THE Treasury has made a decent start to its austerity measures. The Budget appears well-balanced despite the fact there were hints of give-aways as the government looked to shore up confidence. Marginal improvements in income tax and the changes to petrol duty may help, although we did see a wobble in shorter term growth forecasts. This certainly didn’t support the pound. But the fact that there is confidence the deficit and inflation will be reined in over the mid-term seems to help.
If there was one surprise today, it was perhaps the bonus tax facing the energy companies. While this still needs to be refined, it has the scope to raise as much as the banking levy. And with the expectation that crude will remain above $100 a barrel, suggestions from the chancellor that the tax will be withdrawn when oil falls below $75 a barrel seem irrelevant.
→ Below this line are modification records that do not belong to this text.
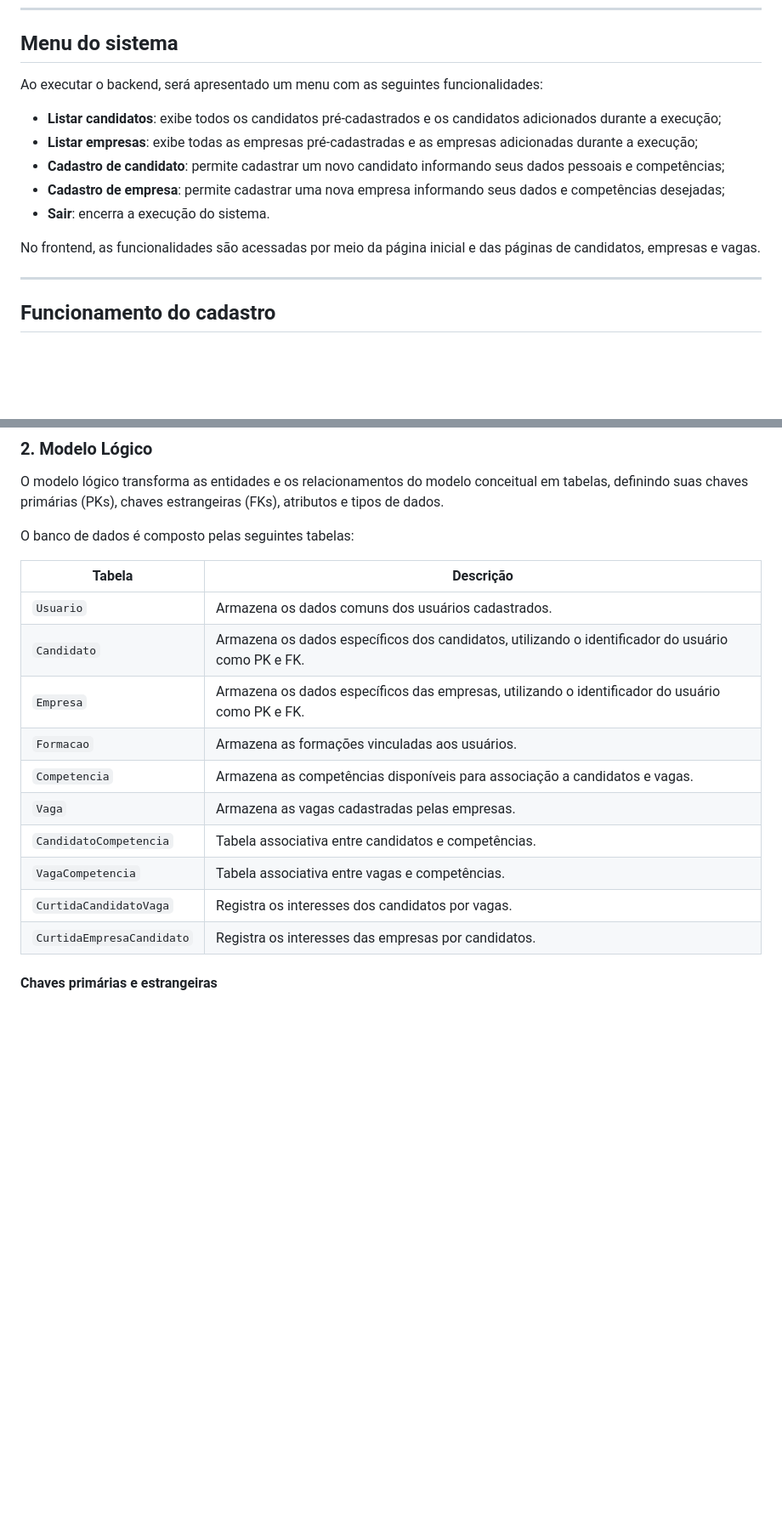
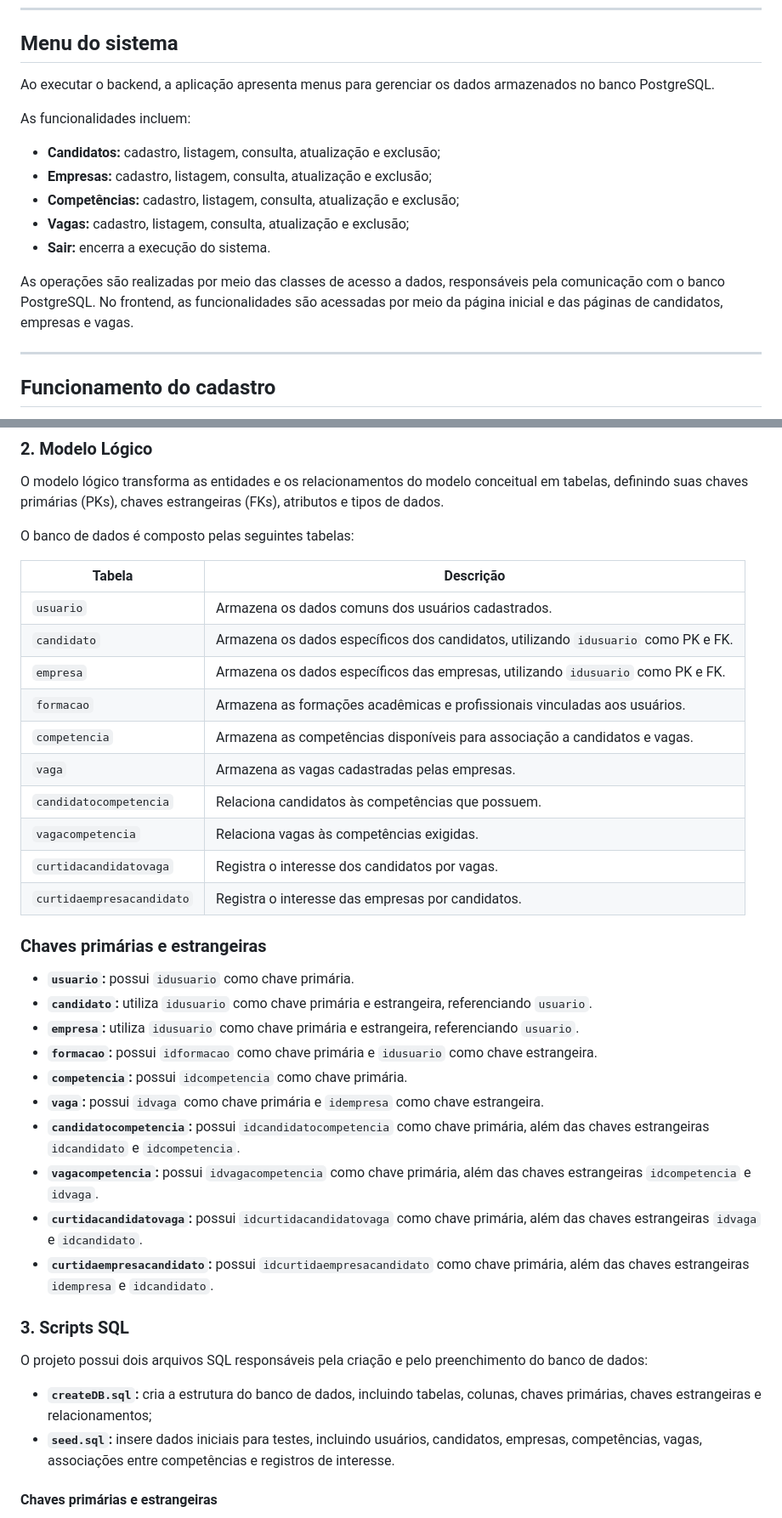
Before and after one commit to rafasavaris/Linketinder-Project, a Markdown page: README.MD, 2 parts joined by grey strips. Shown at 85% size. Drawn GitHub-style; blank space fills up the shorter version.

```diff
--- a/README.MD
+++ b/README.MD
@@ -368,15 +449,17 @@ Por exemplo, `src/scripts/candidato/listaCandidatos.ts` é compilado para `dist/
 
 ## Menu do sistema
 
-Ao executar o backend, será apresentado um menu com as seguintes funcionalidades:
+Ao executar o backend, a aplicação apresenta menus para gerenciar os dados armazenados no banco PostgreSQL.
 
-- **Listar candidatos**: exibe todos os candidatos pré-cadastrados e os candidatos adicionados durante a execução;
-- **Listar empresas**: exibe todas as empresas pré-cadastradas e as empresas adicionadas durante a execução;
-- **Cadastro de candidato**: permite cadastrar um novo candidato informando seus dados pessoais e competências;
-- **Cadastro de empresa**: permite cadastrar uma nova empresa informando seus dados e competências desejadas;
-- **Sair**: encerra a execução do sistema.
+As funcionalidades incluem:
 
-No frontend, as funcionalidades são acessadas por meio da página inicial e das páginas de candidatos, empresas e vagas.
+- **Candidatos:** cadastro, listagem, consulta, atualização e exclusão;
+- **Empresas:** cadastro, listagem, consulta, atualização e exclusão;
+- **Competências:** cadastro, listagem, consulta, atualização e exclusão;
+- **Vagas:** cadastro, listagem, consulta, atualização e exclusão;
+- **Sair:** encerra a execução do sistema.
+
+As operações são realizadas por meio das classes de acesso a dados, responsáveis pela comunicação com o banco PostgreSQL. No frontend, as funcionalidades são acessadas por meio da página inicial e das páginas de candidatos, empresas e vagas.
 
 ---
 
@@ -433,16 +516,36 @@ O banco de dados é composto pelas seguintes tabelas:
 
 | Tabela | Descrição |
 |---|---|
-| `Usuario` | Armazena os dados comuns dos usuários cadastrados. |
-| `Candidato` | Armazena os dados específicos dos candidatos, utilizando o identificador do usuário como PK e FK. |
-| `Empresa` | Armazena os dados específicos das empresas, utilizando o identificador do usuário como PK e FK. |
-| `Formacao` | Armazena as formações vinculadas aos usuários. |
-| `Competencia` | Armazena as competências disponíveis para associação a candidatos e vagas. |
-| `Vaga` | Armazena as vagas cadastradas pelas empresas. |
-| `CandidatoCompetencia` | Tabela associativa entre candidatos e competências. |
-| `VagaCompetencia` | Tabela associativa entre vagas e competências. |
-| `CurtidaCandidatoVaga` | Registra os interesses dos candidatos por vagas. |
-| `CurtidaEmpresaCandidato` | Registra os interesses das empresas por candidatos. |
+| `usuario` | Armazena os dados comuns dos usuários cadastrados. |
+| `candidato` | Armazena os dados específicos dos candidatos, utilizando `idusuario` como PK e FK. |
+| `empresa` | Armazena os dados específicos das empresas, utilizando `idusuario` como PK e FK. |
+| `formacao` | Armazena as formações acadêmicas e profissionais vinculadas aos usuários. |
+| `competencia` | Armazena as competências disponíveis para associação a candidatos e vagas. |
+| `vaga` | Armazena as vagas cadastradas pelas empresas. |
+| `candidatocompetencia` | Relaciona candidatos às competências que possuem. |
+| `vagacompetencia` | Relaciona vagas às competências exigidas. |
+| `curtidacandidatovaga` | Registra o interesse dos candidatos por vagas. |
+| `curtidaempresacandidato` | Registra o interesse das empresas por candidatos. |
+
+### Chaves primárias e estrangeiras
+
+- **`usuario`:** possui `idusuario` como chave primária.
+- **`candidato`:** utiliza `idusuario` como chave primária e estrangeira, referenciando `usuario`.
+- **`empresa`:** utiliza `idusuario` como chave primária e estrangeira, referenciando `usuario`.
+- **`formacao`:** possui `idformacao` como chave primária e `idusuario` como chave estrangeira.
+- **`competencia`:** possui `idcompetencia` como chave primária.
+- **`vaga`:** possui `idvaga` como chave primária e `idempresa` como chave estrangeira.
+- **`candidatocompetencia`:** possui `idcandidatocompetencia` como chave primária, além das chaves estrangeiras `idcandidato` e `idcompetencia`.
+- **`vagacompetencia`:** possui `idvagacompetencia` como chave primária, além das chaves estrangeiras `idcompetencia` e `idvaga`.
+- **`curtidacandidatovaga`:** possui `idcurtidacandidatovaga` como chave primária, além das chaves estrangeiras `idvaga` e `idcandidato`.
+- **`curtidaempresacandidato`:** possui `idcurtidaempresacandidato` como chave primária, além das chaves estrangeiras `idempresa` e `idcandidato`.
+
+### 3. Scripts SQL
+
+O projeto possui dois arquivos SQL responsáveis pela criação e pelo preenchimento do banco de dados:
+
+- **`createDB.sql`:** cria a estrutura do banco de dados, incluindo tabelas, colunas, chaves primárias, chaves estrangeiras e relacionamentos;
+- **`seed.sql`:** insere dados iniciais para testes, incluindo usuários, candidatos, empresas, competências, vagas, associações entre competências e registros de interesse.
 
 #### Chaves primárias e estrangeiras
 
```
Also changed, not shown: other parts of README.MD (+142 -62 lines).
Needless to say, reaction amongst the UK’s blue chip stocks has been somewhat muted and even the big energy companies’ stock prices closed with little change. The reduction in corporation taxes as the government attempts to make it more attractive to keep companies headquartered in the UK is another step to aiding economic recovery. Shareholders haven’t responded with much fanfare. But earnings from the FTSE 100 are so diversified globally that what happens in the UK alone is unlikely to drive the kind of big market reaction some may have been looking for.
David Jones is IG Index chief market strategist